◆ TASK
Report each line of the entries below that includes "selectArchivo".

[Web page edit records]
>>>

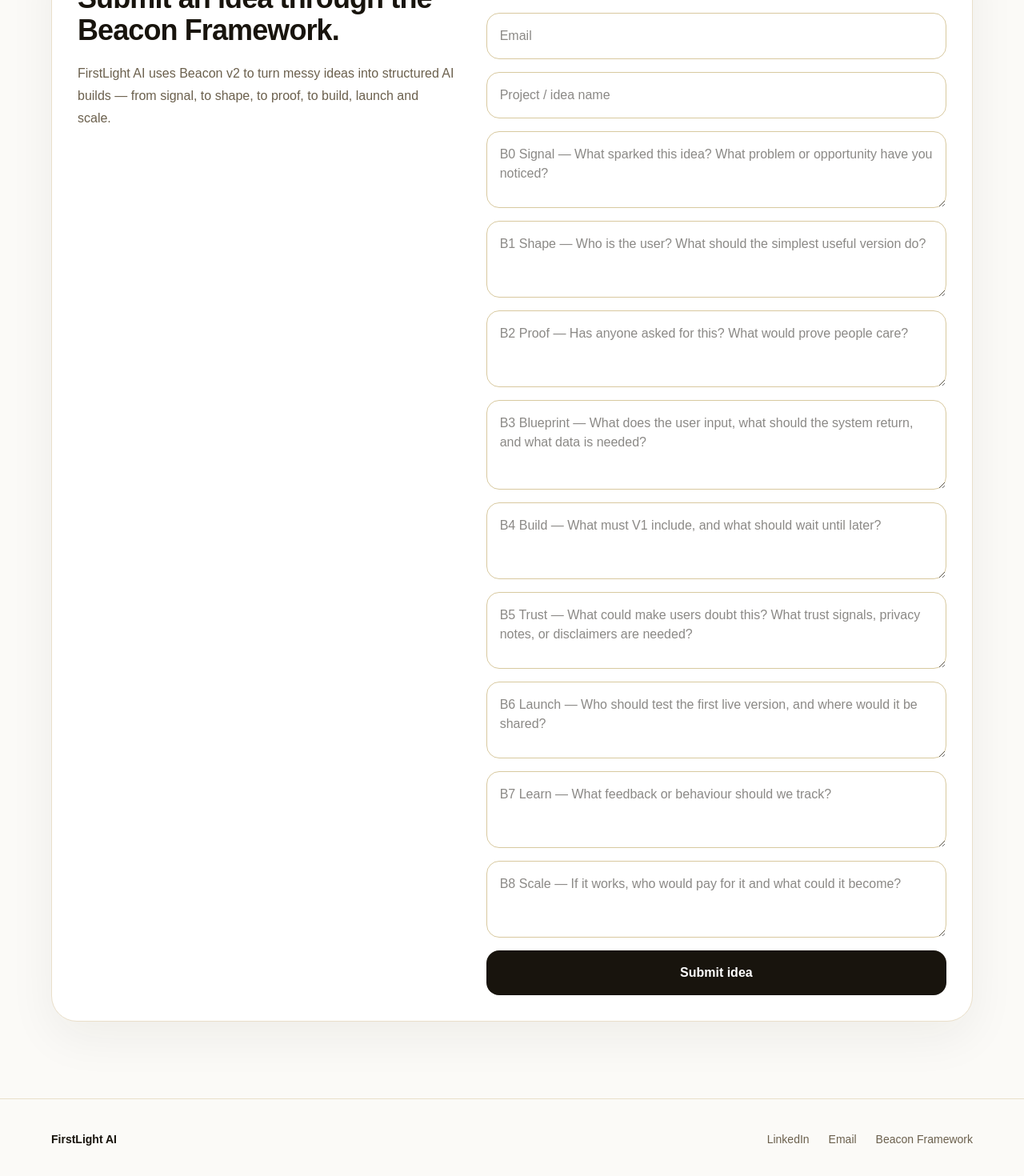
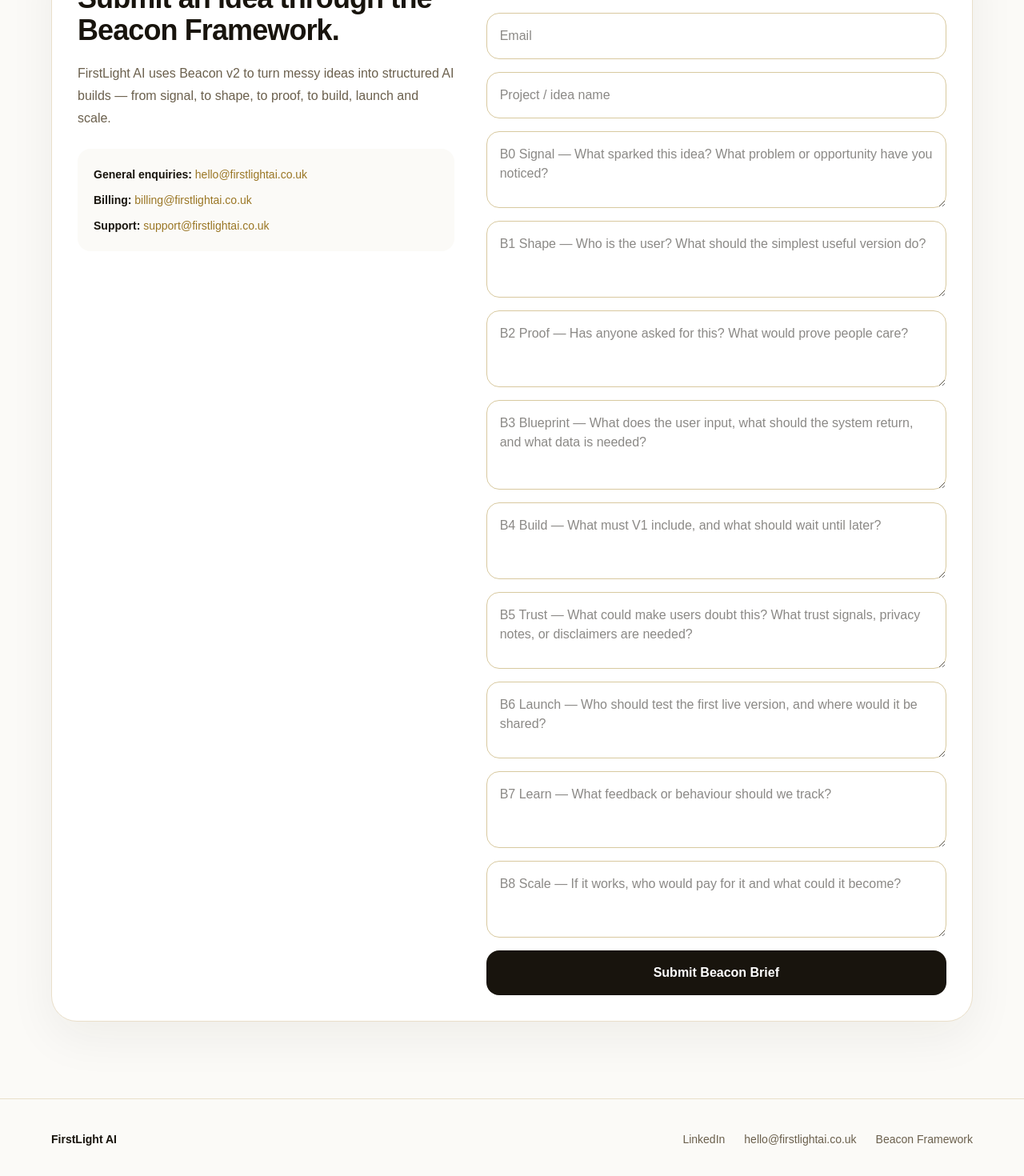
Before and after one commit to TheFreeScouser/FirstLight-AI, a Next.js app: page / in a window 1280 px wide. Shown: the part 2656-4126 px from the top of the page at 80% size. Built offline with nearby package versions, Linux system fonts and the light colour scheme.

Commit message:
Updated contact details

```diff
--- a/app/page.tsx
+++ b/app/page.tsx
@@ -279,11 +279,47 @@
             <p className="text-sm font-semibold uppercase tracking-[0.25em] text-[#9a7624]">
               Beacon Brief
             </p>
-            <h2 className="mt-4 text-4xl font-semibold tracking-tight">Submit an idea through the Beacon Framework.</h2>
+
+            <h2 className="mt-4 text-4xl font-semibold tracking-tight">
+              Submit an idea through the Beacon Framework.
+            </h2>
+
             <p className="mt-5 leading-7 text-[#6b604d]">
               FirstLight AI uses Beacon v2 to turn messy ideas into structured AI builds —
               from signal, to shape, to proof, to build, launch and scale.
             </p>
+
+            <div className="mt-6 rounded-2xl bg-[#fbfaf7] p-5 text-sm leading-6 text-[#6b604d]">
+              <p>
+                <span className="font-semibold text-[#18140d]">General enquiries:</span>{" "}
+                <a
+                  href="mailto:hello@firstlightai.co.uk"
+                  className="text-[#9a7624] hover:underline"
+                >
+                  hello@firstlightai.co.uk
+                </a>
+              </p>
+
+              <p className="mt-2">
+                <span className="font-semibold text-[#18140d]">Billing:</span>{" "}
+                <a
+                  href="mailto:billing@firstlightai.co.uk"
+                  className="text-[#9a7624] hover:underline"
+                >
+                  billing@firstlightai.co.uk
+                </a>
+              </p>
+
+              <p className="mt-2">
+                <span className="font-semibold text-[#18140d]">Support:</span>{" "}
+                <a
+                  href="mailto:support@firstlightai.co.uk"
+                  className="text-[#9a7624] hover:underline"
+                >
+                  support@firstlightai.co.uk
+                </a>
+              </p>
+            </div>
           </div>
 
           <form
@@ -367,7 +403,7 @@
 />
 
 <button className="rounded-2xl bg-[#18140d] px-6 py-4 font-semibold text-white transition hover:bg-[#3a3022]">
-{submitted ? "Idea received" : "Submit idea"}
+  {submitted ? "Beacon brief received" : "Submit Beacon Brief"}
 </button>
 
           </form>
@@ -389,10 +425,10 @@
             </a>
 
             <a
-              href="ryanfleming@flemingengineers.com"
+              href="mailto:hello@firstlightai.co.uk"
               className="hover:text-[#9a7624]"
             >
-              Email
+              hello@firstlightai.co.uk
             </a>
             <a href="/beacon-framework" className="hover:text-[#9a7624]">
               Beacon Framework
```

<<<
>>>

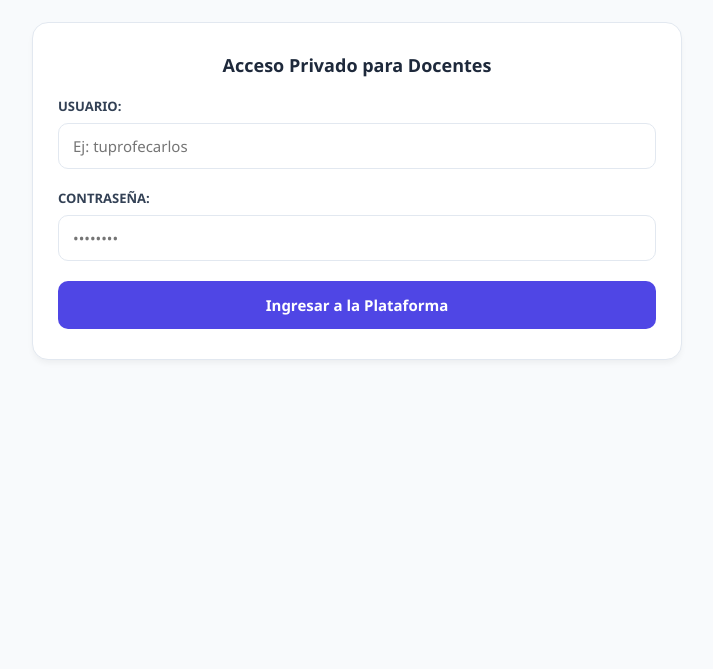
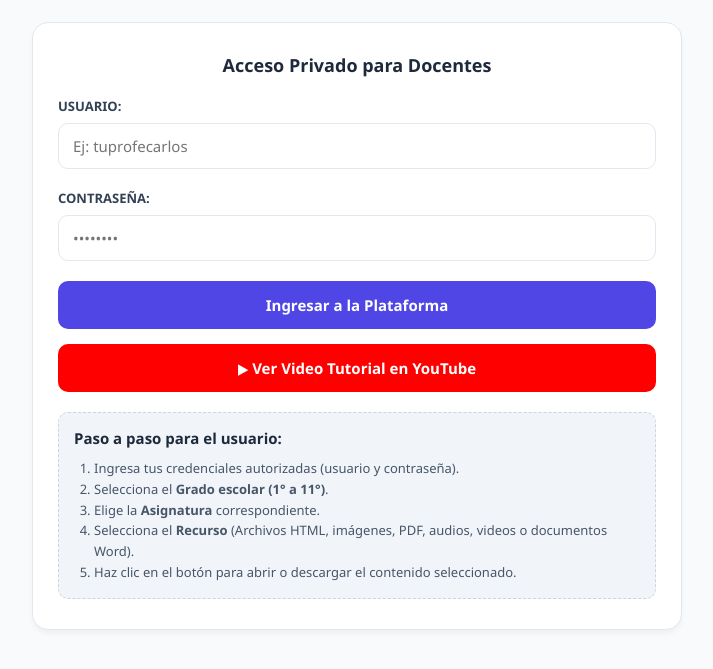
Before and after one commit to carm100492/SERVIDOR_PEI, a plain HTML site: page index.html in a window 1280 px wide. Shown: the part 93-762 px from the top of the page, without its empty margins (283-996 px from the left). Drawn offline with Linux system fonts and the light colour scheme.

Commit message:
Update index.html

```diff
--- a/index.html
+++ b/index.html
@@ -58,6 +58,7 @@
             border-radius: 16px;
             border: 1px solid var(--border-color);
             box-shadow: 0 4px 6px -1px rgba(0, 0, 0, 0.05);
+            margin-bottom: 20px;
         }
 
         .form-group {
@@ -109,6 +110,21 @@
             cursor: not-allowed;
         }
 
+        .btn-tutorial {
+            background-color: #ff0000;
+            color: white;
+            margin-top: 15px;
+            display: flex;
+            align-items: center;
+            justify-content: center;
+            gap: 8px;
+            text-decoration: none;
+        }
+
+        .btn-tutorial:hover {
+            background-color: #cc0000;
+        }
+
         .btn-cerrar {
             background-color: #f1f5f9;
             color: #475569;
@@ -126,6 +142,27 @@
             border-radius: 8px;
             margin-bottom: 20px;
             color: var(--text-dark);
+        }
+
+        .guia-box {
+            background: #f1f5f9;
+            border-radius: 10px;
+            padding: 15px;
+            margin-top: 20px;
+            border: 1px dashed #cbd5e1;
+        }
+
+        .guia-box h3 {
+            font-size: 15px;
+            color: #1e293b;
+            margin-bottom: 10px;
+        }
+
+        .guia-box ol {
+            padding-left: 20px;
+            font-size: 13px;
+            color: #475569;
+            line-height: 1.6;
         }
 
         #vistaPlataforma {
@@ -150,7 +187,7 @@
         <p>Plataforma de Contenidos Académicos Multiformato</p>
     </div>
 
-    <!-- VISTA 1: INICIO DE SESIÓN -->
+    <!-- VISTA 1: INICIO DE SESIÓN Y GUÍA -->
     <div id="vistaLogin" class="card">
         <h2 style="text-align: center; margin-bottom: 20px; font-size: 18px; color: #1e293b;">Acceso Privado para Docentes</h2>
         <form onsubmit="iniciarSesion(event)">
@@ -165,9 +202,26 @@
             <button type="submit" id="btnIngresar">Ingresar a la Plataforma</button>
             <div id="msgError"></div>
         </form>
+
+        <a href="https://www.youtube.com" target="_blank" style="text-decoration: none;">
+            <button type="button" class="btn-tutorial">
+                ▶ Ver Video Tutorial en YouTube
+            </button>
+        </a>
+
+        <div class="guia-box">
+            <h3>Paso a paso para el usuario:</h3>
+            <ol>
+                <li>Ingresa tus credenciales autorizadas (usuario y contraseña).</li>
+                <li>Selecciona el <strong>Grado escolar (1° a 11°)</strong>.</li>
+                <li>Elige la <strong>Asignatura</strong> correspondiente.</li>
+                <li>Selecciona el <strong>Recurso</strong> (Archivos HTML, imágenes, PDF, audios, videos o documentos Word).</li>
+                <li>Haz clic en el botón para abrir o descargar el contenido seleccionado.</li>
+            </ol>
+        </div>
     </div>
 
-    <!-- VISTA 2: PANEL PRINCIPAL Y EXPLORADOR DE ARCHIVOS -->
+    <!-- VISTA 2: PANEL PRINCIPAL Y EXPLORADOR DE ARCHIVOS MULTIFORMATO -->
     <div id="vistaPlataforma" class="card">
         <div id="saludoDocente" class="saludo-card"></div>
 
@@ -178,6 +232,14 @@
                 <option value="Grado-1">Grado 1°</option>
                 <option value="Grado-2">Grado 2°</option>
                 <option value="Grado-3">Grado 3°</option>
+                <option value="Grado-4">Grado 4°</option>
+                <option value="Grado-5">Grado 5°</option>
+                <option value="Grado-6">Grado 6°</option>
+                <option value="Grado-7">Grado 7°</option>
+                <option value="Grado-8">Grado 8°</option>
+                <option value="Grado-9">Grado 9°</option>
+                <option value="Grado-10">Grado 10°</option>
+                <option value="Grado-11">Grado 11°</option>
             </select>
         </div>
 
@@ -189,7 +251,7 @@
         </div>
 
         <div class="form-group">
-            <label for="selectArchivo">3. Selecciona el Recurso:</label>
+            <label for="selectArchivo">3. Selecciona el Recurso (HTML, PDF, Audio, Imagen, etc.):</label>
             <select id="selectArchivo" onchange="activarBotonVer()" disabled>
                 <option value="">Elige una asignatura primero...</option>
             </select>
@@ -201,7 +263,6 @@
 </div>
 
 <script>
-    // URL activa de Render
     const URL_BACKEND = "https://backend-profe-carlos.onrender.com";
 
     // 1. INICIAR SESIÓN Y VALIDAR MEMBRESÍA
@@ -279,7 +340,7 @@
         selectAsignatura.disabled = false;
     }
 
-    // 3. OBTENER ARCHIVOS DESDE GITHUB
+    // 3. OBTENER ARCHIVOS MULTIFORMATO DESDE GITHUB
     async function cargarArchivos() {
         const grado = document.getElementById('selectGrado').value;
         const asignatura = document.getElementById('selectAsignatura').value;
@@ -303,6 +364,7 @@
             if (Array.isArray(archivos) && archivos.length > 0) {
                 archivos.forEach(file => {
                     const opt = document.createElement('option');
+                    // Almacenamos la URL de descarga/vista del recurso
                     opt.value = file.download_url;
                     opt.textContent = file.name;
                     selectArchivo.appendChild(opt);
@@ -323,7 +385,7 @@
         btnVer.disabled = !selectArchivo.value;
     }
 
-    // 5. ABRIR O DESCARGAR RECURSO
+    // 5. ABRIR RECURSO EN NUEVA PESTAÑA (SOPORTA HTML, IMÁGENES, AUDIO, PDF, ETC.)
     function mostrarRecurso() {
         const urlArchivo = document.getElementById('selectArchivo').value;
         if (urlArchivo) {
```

<<<

◆ SOLVED EXERCISE
-            <label for="selectArchivo">3. Selecciona el Recurso:</label>
+            <label for="selectArchivo">3. Selecciona el Recurso (HTML, PDF, Audio, Imagen, etc.):</label>
             <select id="selectArchivo" onchange="activarBotonVer()" disabled>
                     selectArchivo.appendChild(opt);
         btnVer.disabled = !selectArchivo.value;
         const urlArchivo = document.getElementById('selectArchivo').value;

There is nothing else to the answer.